YOUR OBJECTIVE:
Go through the data below and copy each line where the word "MainActivity" occurs.

EXTRACTED INFORMATION:
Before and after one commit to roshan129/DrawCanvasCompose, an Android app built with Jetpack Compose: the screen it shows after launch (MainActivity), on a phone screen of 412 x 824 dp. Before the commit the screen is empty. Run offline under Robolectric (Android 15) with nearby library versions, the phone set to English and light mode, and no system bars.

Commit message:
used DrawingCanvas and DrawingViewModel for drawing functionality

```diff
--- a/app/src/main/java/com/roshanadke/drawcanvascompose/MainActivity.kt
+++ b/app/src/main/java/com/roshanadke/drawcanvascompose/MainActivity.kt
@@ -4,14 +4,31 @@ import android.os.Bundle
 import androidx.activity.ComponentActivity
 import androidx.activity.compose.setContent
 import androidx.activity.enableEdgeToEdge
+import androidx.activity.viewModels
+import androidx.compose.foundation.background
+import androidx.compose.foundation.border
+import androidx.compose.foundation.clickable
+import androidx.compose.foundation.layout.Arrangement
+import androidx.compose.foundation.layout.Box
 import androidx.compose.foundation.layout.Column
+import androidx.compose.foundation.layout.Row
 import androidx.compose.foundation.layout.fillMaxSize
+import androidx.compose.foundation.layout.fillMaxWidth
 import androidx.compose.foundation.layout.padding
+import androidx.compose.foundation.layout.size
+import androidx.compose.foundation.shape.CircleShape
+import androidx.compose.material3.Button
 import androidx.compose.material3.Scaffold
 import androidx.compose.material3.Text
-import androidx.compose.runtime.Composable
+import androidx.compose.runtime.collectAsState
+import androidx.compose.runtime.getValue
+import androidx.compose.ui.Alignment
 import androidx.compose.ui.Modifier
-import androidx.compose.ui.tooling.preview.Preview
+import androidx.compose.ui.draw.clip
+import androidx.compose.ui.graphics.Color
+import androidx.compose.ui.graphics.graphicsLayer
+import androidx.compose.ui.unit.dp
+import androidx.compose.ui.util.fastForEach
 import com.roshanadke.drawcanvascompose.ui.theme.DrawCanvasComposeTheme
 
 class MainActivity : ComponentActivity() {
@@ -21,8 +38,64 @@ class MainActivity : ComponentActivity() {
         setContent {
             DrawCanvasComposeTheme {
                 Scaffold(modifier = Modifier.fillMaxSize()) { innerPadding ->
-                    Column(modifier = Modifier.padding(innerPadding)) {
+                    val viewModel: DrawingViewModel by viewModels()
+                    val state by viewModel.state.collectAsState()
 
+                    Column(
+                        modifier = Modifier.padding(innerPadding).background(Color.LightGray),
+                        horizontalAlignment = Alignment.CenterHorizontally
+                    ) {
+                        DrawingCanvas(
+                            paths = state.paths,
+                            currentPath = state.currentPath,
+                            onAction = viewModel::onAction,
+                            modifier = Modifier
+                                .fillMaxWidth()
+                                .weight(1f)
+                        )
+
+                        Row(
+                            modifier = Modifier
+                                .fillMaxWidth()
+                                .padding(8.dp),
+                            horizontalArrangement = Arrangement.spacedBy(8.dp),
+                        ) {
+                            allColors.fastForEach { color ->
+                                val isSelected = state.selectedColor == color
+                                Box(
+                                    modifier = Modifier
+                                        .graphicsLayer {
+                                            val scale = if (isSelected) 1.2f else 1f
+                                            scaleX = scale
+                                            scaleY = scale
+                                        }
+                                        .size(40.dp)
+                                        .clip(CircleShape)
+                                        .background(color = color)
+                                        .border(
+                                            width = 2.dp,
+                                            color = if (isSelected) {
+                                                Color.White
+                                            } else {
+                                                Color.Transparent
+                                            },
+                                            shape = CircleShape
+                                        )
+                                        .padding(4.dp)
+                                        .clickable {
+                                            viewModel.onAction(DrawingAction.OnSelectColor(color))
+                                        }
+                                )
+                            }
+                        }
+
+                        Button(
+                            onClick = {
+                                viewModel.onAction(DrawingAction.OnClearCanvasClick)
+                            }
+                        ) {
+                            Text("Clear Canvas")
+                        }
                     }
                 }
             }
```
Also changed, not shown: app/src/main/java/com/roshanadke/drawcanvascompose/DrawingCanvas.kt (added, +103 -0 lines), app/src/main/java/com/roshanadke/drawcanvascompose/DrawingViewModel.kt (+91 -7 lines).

ANSWER:
Before and after one commit to roshan129/DrawCanvasCompose, an Android app built with Jetpack Compose: the screen it shows after launch (MainActivity), on a phone screen of 412 x 824 dp. Before the commit the screen is empty. Run offline under Robolectric (Android 15) with nearby library versions, the phone set to English and light mode, and no system bars.
--- a/app/src/main/java/com/roshanadke/drawcanvascompose/MainActivity.kt
+++ b/app/src/main/java/com/roshanadke/drawcanvascompose/MainActivity.kt
 class MainActivity : ComponentActivity() {
@@ -21,8 +38,64 @@ class MainActivity : ComponentActivity() {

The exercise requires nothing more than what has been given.